JMI Blog Part II: Inside the vocal teachers studio

By Hayley Cox (GradDipMus, BMus, MMus), Vocal lecturer at JMI

For a vocalist, the instrument is not solely the larynx, nor the efficiency of the respiratory system but the entire body.  From the head balanced over the spine, right down to the arches of your feet, the physiology of these positions and everything in between can determine the efficiency of the singing voice.  Due to this, I use a holistic approach through vocal coaching in Brisbane and this approach should be employed across all genres of vocal music.

Within the context of a vocal lesson of any genre, there can be two main umbrellas of focus when dealing with the singing voice.  Those two areas of concentration are split into vocal technique and vocal style.  When addressing vocal technique, the fundamentals are identical across all styles of singing and these fundamentals should be firmly in place before addressing any phonation issues.  The parameters of vocal technique can differ from Classical to Contemporary styles of singing; however efficient alignment, breath flow and support are crucial in producing a free and well functioning singing voice.

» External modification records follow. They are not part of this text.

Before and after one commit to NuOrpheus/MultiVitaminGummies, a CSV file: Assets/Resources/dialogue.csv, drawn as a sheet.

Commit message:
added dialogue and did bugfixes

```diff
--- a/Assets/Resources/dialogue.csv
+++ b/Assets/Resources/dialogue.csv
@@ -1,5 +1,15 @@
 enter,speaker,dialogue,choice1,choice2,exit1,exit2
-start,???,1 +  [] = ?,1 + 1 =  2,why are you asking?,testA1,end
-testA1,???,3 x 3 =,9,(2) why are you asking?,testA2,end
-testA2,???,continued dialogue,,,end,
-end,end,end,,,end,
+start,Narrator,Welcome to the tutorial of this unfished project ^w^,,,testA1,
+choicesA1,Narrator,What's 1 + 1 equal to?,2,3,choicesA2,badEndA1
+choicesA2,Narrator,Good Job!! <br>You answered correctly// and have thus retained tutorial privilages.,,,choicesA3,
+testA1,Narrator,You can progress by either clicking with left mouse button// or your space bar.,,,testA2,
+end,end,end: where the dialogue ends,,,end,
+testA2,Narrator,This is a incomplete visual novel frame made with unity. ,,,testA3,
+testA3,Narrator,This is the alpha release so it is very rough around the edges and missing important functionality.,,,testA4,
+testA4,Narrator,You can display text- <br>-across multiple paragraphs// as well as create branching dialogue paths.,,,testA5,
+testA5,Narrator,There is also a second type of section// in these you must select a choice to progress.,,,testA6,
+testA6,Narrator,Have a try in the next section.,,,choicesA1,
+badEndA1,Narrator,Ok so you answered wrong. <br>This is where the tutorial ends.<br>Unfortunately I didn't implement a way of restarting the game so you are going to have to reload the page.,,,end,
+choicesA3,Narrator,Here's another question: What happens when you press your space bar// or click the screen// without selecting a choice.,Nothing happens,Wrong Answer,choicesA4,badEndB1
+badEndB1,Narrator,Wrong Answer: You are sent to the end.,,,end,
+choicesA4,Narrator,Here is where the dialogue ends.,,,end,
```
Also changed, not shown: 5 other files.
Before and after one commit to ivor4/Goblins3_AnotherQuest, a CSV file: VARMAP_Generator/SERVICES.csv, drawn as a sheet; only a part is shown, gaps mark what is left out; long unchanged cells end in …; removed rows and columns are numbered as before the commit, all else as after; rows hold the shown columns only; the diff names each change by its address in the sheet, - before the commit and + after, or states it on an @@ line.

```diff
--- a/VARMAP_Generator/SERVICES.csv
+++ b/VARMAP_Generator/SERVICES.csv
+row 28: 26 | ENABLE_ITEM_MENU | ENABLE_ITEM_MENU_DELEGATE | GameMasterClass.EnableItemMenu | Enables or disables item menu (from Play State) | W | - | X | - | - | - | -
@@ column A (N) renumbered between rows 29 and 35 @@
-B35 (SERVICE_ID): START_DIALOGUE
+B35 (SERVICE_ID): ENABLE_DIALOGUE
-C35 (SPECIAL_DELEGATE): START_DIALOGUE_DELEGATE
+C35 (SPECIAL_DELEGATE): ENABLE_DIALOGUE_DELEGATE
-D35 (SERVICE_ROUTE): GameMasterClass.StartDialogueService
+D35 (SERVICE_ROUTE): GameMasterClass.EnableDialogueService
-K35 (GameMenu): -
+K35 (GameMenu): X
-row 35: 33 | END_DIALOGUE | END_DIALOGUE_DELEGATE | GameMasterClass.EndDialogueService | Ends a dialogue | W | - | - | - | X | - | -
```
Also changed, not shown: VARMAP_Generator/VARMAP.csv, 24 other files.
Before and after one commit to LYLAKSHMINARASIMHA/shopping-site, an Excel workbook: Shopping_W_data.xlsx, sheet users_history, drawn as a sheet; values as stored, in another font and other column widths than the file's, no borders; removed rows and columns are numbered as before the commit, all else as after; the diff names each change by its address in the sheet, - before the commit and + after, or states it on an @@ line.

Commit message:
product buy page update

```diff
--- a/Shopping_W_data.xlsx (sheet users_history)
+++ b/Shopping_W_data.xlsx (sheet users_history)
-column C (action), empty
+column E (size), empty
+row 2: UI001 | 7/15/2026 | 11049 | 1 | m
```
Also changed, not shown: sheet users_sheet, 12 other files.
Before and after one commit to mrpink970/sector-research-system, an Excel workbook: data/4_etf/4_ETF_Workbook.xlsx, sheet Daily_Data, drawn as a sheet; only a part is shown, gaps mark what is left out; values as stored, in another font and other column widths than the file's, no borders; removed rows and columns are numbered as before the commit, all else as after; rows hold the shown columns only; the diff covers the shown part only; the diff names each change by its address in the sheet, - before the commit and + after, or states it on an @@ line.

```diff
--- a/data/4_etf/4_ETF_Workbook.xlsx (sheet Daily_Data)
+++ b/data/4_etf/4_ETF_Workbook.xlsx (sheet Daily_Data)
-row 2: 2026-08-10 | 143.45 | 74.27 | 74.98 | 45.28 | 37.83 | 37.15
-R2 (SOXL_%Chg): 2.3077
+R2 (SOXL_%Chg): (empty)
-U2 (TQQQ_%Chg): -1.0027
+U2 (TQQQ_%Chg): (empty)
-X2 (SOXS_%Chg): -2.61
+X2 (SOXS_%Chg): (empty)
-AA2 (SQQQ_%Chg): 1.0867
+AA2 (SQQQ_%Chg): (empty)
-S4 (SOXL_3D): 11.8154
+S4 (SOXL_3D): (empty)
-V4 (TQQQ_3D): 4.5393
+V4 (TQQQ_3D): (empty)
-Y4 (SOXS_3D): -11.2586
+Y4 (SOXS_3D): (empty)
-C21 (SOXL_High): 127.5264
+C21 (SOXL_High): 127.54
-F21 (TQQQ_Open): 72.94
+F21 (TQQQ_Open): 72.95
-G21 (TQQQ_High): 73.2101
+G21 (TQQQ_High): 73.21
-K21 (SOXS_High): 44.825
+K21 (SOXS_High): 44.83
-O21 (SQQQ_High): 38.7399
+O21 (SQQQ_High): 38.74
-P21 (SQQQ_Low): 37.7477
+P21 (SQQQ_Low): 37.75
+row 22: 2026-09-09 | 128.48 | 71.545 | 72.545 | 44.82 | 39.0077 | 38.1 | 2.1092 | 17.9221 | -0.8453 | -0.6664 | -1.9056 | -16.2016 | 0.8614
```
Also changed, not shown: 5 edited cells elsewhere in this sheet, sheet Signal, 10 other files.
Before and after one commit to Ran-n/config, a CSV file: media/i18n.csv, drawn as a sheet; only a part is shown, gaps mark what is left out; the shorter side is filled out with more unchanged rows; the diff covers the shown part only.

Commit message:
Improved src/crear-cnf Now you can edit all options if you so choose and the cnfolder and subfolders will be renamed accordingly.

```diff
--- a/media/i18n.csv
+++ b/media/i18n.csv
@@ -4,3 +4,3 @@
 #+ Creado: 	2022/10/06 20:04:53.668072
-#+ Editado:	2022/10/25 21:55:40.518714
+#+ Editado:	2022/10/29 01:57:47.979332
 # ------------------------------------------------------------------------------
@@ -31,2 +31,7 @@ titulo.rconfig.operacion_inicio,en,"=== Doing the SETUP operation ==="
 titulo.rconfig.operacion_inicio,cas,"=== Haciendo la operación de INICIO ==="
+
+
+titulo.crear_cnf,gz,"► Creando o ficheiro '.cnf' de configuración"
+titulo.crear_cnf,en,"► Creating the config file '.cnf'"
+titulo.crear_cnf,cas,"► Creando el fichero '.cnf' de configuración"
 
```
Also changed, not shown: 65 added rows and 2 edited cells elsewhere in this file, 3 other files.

When a student first steps into my teaching studio for vocal lessons in Brisbane, I find it is important that a student history is recorded.  Topics including overall health, musical history and workplace conditions should all be covered as all these matters pertain to the production of the voice.  As mentioned earlier, the entire body is the instrument when dealing with singing, and there are a multitude of health issues that can directly or indirectly affect the functionality of this instrument.  A past student of mine had suffered from a tumor on her spine, which caused her to be misaligned.  Poor alignment can be extremely problematic for any singer, as it is at the root of all technique. After uncovering further information on the student’s health issues and liaising with her physiotherapist, I had a much clearer idea on how to proceed with this particular student’s vocal technique.

img_0505While a student history is being recorded, it is important for the singing teacher to begin their diagnosis, much in the way a doctor begins to assess their patient as soon as they walk in the door, both visually and aurally.  As soon as a student begins to speak, attention should be paid to the quality of the phonation.  For instance, a person who speaks with consistent vocal fry is an indication that breath flow will be a focus of vocal technique. This approach has very much improved my ability to deliver vocal coaching in Brisbane.

When starting to teach style within a genre, aesthetic bias must be put aside.  It is imperative that a singer stays authentic to the distinctions that are true to any given genre of music.  Stylistic appropriateness can often be subjective when teaching the genre of Jazz.  Over the past 100 years, jazz vocals has evolved and morphed from its roots although many of the original traits of the pioneering jazz singers are evident in the most modern day jazz singers.

There are a few primary factors when beginning to assess stylistic abilities within the realm of Jazz.  These factors being swing feel, phrasing, articulation, tone and improvisation.  Improvisation also needs to be addressed and developed from a melodic standpoint as well as within the context of scatting.  For beginner improvisers this technique can be quite intimidating, therefore it is important for a teacher to create a trusting environment within the studio.  It is imperative for a jazz vocalist to be willing to take risks when improvising and they will be more willing to do so in an environment that is comfortable for them.  Making mistakes is absolutely necessary for any music student, in order to learn and develop their musicianship and for jazz musicians; this is particularly pertinent when learning to improvise.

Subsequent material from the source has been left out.